The legislative intent behind Article 25AA of the Agriculture and Markets Law

 is to provide an agricultural value assessment for eligible lands devoted to agricultural production. This special “use” assessment recognizes that while agricultural land may have a “higher and better” use for assessing purposes (such use being determined by actual market sales), an active farming operation in many instances cannot support the real property tax burden imposed upon these lands pursuant to the assessing standard required by the Real Property Tax Law.

In determining a farm value for eligible agricultural lands in New York State, the State Board, as required by law, compiles and gathers data from all available sources and computes annually an average agricultural value per acre on a county-wide basis. These values are indicative of what one farmer would pay to another in an arms-length transaction for one acre of a certain category of farmland for continued farm use. The difference between this value and the standard market value assessment (if higher) is treated as an exemption for tax purposes. The resulting tax burden will be based on a farm value and should put all eligible agricultural lands in the State on a consistent level.

This does not mean, however, that one acre of Grade A cropland will be, or should be, valued the same throughout the State. The fact that the values are compiled on a county basis indicates that data collected produces different values for farmland in the various counties. In other words, this data indicates that a farmer may pay more for one acre of Grade A cropland (for a farm use) in one county and less in another.
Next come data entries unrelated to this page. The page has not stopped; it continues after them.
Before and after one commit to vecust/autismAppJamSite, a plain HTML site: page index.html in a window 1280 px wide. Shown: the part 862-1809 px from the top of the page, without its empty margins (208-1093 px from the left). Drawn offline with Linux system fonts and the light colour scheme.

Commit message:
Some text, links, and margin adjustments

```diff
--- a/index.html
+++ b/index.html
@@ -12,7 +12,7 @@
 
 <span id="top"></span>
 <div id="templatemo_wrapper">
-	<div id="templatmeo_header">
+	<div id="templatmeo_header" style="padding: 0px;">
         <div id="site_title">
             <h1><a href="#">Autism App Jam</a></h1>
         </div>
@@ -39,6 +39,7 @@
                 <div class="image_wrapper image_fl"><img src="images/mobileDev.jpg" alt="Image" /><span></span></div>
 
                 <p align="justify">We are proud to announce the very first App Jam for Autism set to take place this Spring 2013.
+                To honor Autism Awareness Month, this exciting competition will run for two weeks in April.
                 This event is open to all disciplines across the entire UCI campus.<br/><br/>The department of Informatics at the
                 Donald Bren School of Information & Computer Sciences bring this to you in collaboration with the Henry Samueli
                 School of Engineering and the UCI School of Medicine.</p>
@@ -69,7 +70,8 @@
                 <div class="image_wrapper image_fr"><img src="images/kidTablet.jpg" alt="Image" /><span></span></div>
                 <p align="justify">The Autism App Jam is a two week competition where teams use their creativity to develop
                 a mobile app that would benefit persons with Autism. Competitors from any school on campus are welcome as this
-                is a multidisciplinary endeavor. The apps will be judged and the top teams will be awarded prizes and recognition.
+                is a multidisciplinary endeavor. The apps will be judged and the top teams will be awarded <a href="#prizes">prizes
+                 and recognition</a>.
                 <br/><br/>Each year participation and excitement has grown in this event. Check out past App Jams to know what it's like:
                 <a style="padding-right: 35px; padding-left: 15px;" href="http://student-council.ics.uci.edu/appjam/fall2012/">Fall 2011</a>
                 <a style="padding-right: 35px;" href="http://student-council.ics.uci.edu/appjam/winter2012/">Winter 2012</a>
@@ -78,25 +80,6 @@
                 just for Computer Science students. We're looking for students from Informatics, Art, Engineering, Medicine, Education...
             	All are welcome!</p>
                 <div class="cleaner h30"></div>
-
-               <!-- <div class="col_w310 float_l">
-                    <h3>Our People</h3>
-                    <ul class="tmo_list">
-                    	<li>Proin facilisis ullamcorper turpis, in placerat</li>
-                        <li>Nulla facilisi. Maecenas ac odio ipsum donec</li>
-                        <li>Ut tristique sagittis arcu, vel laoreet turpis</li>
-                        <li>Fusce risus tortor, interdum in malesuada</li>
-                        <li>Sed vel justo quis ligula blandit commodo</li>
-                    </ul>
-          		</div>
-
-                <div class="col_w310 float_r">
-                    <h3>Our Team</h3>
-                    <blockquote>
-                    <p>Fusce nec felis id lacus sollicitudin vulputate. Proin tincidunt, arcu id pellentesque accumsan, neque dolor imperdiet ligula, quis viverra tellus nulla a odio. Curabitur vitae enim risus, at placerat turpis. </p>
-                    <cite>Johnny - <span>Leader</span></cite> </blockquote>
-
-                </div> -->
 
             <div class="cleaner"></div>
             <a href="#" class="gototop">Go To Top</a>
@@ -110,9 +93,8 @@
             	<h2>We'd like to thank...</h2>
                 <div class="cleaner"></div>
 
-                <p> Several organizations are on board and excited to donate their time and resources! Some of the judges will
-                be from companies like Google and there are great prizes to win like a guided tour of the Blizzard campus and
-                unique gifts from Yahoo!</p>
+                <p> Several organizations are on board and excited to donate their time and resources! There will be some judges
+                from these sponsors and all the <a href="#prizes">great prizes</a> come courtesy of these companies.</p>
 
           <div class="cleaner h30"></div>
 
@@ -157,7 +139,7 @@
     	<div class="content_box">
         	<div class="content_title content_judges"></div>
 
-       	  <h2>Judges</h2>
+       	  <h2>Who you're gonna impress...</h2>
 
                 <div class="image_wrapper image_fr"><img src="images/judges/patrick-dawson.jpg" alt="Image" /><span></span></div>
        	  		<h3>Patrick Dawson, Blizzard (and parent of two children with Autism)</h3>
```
The State Board is constantly attempting to arrive at agricultural value factors that reflect the true values of land used for agricultural purposes. The paucity of actual farmer-to-farmer sales in New York makes this a difficult task. However, our experience with monitoring valid farmland sales and other data would indicate that land in the southern areas of the State historically commands a better price than similar land in the north. Some reasons for this difference may stem from climatic variations, availability of larger markets, convenience in obtaining consumer goods, etc.

It should be noted that, pursuant to section 305 of the Agriculture and Markets Law, the State Board is required to conduct annual hearings prior to determining agricultural values for the upcoming year. These hearings are generally held in January and February throughout the State and serve as a vehicle for an individual property owner and other interested parties to provide input for agricultural values to be established for the county in which his lands are located.

August 30, 1974

NOTE:  But see Opinion 10-45.